Dickson: Where faith and journalism meet
Oct 1, 2023, 7:50 AM | Updated: Oct 2, 2023, 12:27 pm
(Courtesy: Scott G. Winterton, Deseret News)
This is an editorial piece. An editorial, like a news article, is based on fact but also shares opinions. The opinions expressed here are solely those of the author and are not associated with our newsroom.
SALT LAKE CITY — On a special edition of A Woman’s View, I sat down with the Executive Editor of Church News Sarah Jane Weaver and Church News reporter Mary Richards. I wanted to understand how their careers in journalism intersected with their faith.
Weaver explained that whenever she writes a difficult article, she prays over it first. “I call on heavenly help to say the things I want to say and to communicate them in a way that other people will be able to understand.”
“I believe that God cares about all his children in any workplace,” Richards added. “Prayer has always been a part of my life. When I was working at KSL NewsRadio, I would often have a prayer in my heart. ‘Help me throughout this day. Please help me in my assignments, and help my coworkers because this is a hard story.'”
At Church News, they open their staff meetings with prayer. “We invite that spirit to bless all of us in our work,” Richards said. “And there’s a power in praying out loud for your coworkers and their families.”
Covering President Nelson
“Several years ago, I was covering the ministry of Russell M. Nelson, ” Weaver said, “and we were on a tour through the Pacific. There was a group of us on the media team who were unpacking our equipment in the green room before a devotional. President Nelson came in the room and called everyone by name. Then he said something that still awes me to this day.
“He said, ‘This morning I prayed for each of you by name.’ There is so much power in offering a prayer on behalf of someone else.”

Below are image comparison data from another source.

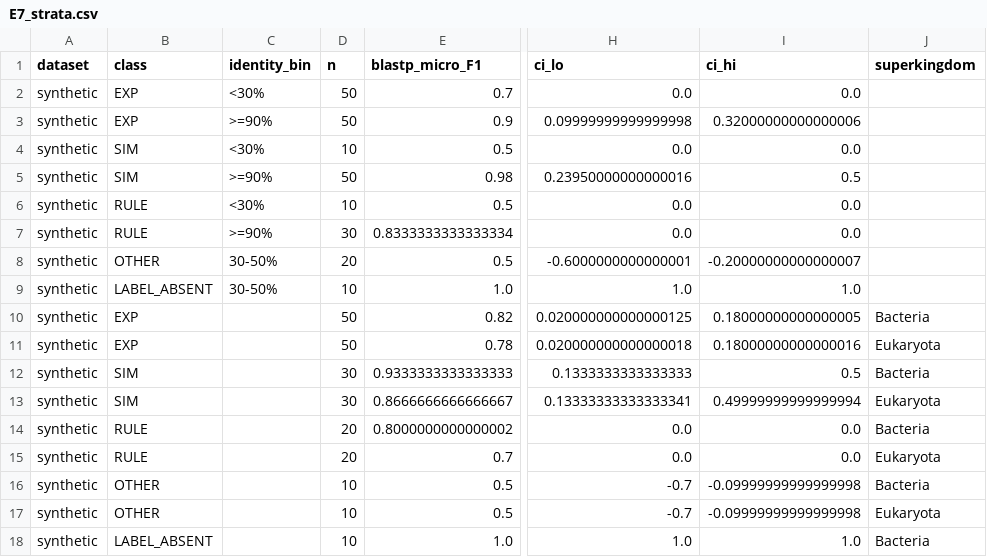
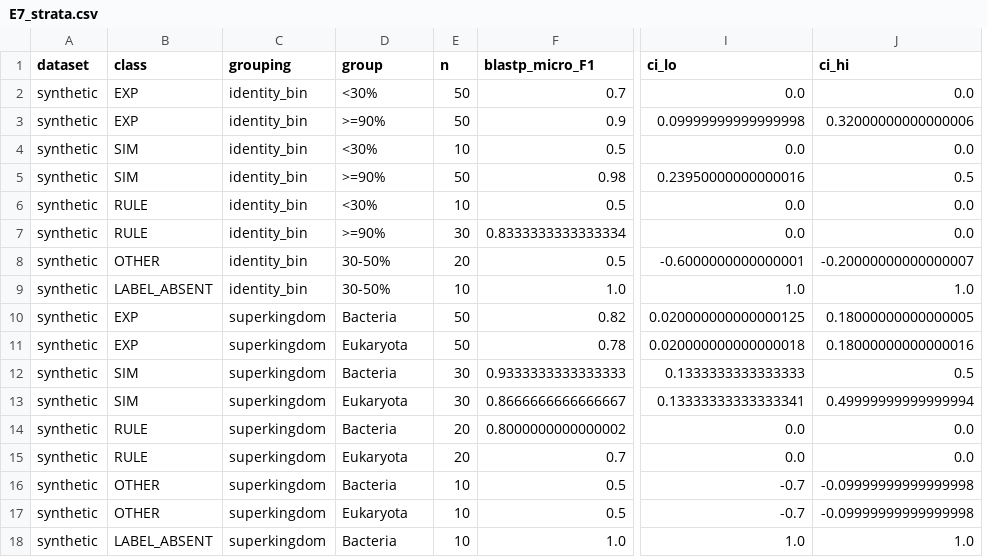
Before and after one commit to Prat5ek01/clean_research, a CSV file: app/results/cleanx/E7_smoke/E7_strata.csv, drawn as a sheet; only a part is shown, gaps mark what is left out; removed rows and columns are numbered as before the commit, all else as after; the diff names each change by its address in the sheet, - before the commit and + after, or states it on an @@ line.

```diff
--- a/app/results/cleanx/E7_smoke/E7_strata.csv
+++ b/app/results/cleanx/E7_smoke/E7_strata.csv
+column C (grouping), rows 2-18: identity_bin | identity_bin | identity_bin | identity_bin | identity_bin | identity_bin | identity_bin | identity_bin | superkingdom | superkingdom | superkingdom | superkingdom | superkingdom | superkingdom | superkingdom | superkingdom | superkingdom
-column J (superkingdom), rows 10-18: Bacteria | Eukaryota | Bacteria | Eukaryota | Bacteria | Eukaryota | Bacteria | Eukaryota | Bacteria
-D1: identity_bin
+D1: group
-D10 (group): (empty)
+D10 (group): Bacteria
-D11 (group): (empty)
+D11 (group): Eukaryota
-D12 (group): (empty)
+D12 (group): Bacteria
-D13 (group): (empty)
+D13 (group): Eukaryota
-D14 (group): (empty)
+D14 (group): Bacteria
-D15 (group): (empty)
+D15 (group): Eukaryota
-D16 (group): (empty)
+D16 (group): Bacteria
-D17 (group): (empty)
+D17 (group): Eukaryota
-D18 (group): (empty)
+D18 (group): Bacteria
```
Also changed, not shown: 1 other file.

Richards recalled, “I’ve talked about listening with spiritual ears and news ears. So, as our staff covers General Conference (for The Church of Jesus Christ of Latter-day Saints) and we’re writing summaries of all the talks, we are listening and summarizing and being journalists.
“But also we need to step back and ask personally, ‘What is the message I’m getting?'”
Work as a calling
I asked both Weaver and Richards if they see their work at Church News as a calling (or, religious vocation.) Weaver answered, “I think all of us should feel each day that our work is a calling. Whether you work inside your home or outside your home, inside your community or across the globe, we should all figure out our role.”
She said she feels grateful to be able to talk about The Church of Jesus Christ of Latter-day Saints.
“I did not start my career with the hope to do that,” she said. “I started my career and entered journalism school with the hope of talking about politics, and I’m still a political junkie. I love politics. I love sports. And somehow I have spent almost three decades now writing about faith.
“It’s because there was a point in my life when I had the opportunity to come to Church News, and I knew this is what Heavenly Father wanted me to do. Once you have that witness, it’s very hard to do anything else.”
Richards echoed that sentiment. “I’ve always tried to know in my life, to try and understand where I should be. That’s because I made a covenant with God to use my time and talents to serve him.”